    • Taylor, with all due respect, you’re wrong.

      You wrote: “McElroy’s point is not that that homosexual acts are not sinful, rather he’s saying that they don’t automatically rise to the level of a mortal sin…”

      McElroy specifically called for the blessing of “same-sex unions” by the Church.

      I’m sure you will agree that the Church does not — can not — bless sin, whether deadly or not.

      McElroy’s position — that there’s a conflict between God’s “radically inclusive” love and the “judgementalism” of traditional Catholic teaching — is a false dichotomy.

      Yes, God’s love for humanity is infinite.

      But it is precisely because of that fact that God does not accept sin, encouraging us to love one another instead of sinning.

      Because sin causes pain, suffering, disorder and death.

      While loving others leads to a joyful, fulfilled, meaningful life.

      The McElroys and Hollerichs who preach about “radical inclusiveness” — i.e., the acceptance of sinful acts as natural and acceptable — are advocating for the acceptance of evil by the Church.

      They are sowers of pain, suffering, disorder and death.

      Which is why I agree that the term, “heretic,” seems most apropos when applied to them.

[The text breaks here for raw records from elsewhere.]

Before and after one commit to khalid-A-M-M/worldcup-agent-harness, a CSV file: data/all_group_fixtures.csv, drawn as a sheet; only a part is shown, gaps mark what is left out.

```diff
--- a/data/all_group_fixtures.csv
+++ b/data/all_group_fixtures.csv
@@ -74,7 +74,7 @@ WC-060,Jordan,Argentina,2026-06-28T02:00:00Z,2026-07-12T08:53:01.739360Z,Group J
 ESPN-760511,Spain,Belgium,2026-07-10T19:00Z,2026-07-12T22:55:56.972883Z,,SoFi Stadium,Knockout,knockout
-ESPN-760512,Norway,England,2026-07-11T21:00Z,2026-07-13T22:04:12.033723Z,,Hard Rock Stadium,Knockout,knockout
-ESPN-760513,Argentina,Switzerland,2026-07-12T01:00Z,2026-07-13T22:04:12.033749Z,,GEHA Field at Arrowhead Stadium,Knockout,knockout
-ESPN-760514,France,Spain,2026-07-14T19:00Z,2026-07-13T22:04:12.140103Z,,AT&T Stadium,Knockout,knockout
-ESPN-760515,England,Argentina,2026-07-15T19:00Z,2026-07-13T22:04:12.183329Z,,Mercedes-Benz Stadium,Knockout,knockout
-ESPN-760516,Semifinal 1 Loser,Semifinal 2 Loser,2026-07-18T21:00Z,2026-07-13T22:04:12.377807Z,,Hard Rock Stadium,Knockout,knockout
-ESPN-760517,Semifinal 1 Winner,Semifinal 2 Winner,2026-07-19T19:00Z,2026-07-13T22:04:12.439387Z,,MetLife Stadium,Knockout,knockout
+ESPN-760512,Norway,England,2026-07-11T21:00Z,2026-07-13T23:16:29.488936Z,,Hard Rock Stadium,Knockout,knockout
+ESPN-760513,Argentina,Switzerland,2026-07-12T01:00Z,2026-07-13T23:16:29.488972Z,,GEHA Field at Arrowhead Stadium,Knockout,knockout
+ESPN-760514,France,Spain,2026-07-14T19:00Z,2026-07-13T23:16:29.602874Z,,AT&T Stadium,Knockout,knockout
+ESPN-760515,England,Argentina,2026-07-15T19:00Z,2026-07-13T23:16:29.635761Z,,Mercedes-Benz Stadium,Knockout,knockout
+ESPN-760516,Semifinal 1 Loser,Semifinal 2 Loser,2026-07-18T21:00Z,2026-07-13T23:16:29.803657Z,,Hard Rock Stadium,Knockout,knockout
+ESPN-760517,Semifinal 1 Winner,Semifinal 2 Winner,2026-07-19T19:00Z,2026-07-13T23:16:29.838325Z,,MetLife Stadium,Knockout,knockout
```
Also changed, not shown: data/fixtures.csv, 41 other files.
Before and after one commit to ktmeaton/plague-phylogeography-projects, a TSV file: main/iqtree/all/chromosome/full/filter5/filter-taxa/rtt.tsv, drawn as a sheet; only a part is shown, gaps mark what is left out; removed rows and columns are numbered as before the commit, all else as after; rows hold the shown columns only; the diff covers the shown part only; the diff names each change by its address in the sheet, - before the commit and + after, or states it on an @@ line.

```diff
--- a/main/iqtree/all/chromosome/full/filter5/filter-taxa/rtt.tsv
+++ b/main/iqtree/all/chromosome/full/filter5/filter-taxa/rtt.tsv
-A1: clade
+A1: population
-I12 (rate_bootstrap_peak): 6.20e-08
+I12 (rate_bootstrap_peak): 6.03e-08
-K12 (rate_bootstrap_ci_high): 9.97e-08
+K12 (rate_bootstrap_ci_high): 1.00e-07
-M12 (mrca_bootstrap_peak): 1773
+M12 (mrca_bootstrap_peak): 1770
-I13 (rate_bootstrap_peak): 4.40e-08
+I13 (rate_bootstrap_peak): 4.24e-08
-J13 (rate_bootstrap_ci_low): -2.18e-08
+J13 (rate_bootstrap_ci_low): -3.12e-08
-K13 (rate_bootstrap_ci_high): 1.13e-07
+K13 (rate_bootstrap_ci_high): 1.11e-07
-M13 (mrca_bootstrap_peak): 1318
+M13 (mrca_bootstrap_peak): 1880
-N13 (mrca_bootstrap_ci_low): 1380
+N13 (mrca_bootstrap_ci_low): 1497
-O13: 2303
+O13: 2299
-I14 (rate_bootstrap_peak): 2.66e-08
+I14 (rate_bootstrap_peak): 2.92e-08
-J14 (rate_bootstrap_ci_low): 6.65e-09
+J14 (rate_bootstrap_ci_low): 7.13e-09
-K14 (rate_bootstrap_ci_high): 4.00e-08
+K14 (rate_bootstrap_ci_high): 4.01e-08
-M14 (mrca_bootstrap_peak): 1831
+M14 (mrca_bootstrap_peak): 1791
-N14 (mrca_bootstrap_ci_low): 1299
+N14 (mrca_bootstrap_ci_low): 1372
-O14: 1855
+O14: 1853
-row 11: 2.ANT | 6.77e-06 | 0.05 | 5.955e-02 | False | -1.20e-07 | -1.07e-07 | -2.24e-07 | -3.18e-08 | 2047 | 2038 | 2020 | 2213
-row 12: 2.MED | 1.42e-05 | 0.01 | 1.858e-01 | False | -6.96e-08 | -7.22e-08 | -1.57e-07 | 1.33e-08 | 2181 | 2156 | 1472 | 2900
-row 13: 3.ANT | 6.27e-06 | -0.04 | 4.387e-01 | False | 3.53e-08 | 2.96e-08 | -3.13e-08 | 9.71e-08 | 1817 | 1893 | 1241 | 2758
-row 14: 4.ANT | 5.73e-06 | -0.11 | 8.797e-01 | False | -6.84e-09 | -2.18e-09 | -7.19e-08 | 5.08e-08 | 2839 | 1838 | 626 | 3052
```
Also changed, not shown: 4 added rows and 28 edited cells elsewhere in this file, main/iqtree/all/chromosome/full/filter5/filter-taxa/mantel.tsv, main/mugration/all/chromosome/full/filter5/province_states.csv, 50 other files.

    • The shoe is on the other foot…
      The distinction between “grave” and “mortal” sin (grave matter plus knowledge plus free will) applies to individual cases, not entire categories of (politicized) persons. See CCC 2352 addressing the individual “subject’s (!) moral responsibility” and taking “into account the affective immaturity, force of acquired habit, conditions of anxiety, or other psychological or social factors that can lessen, if not even reduce to a minimum, moral culpability.”

      Rather than a predisposing gay gene, genome research points instead to non-genetic factors— such as environment, getting locked in by early sexual experimentation, upbringing, absentee or abusive fathers, sexual abuse, personality, nurture – which are far more significant in influencing a person’s choice (!) of sexual partner, just as with most other personality, behavioral and physical human traits.

      Evangelizing and healing the current culture back onto the track of human flourishing and even holiness–and serving its victims truly–calls for something better and surely less expedient than simply redefining “marriage” and sexual morality, or the endorsing/blessing of non-binary/non-complementary liaisons, as with Batzing, Hollerich, McElroy & Co.

      Individuals for whom the millstone scenario in Luke 17:2 seems to loom unmitigated—but who am I to judge?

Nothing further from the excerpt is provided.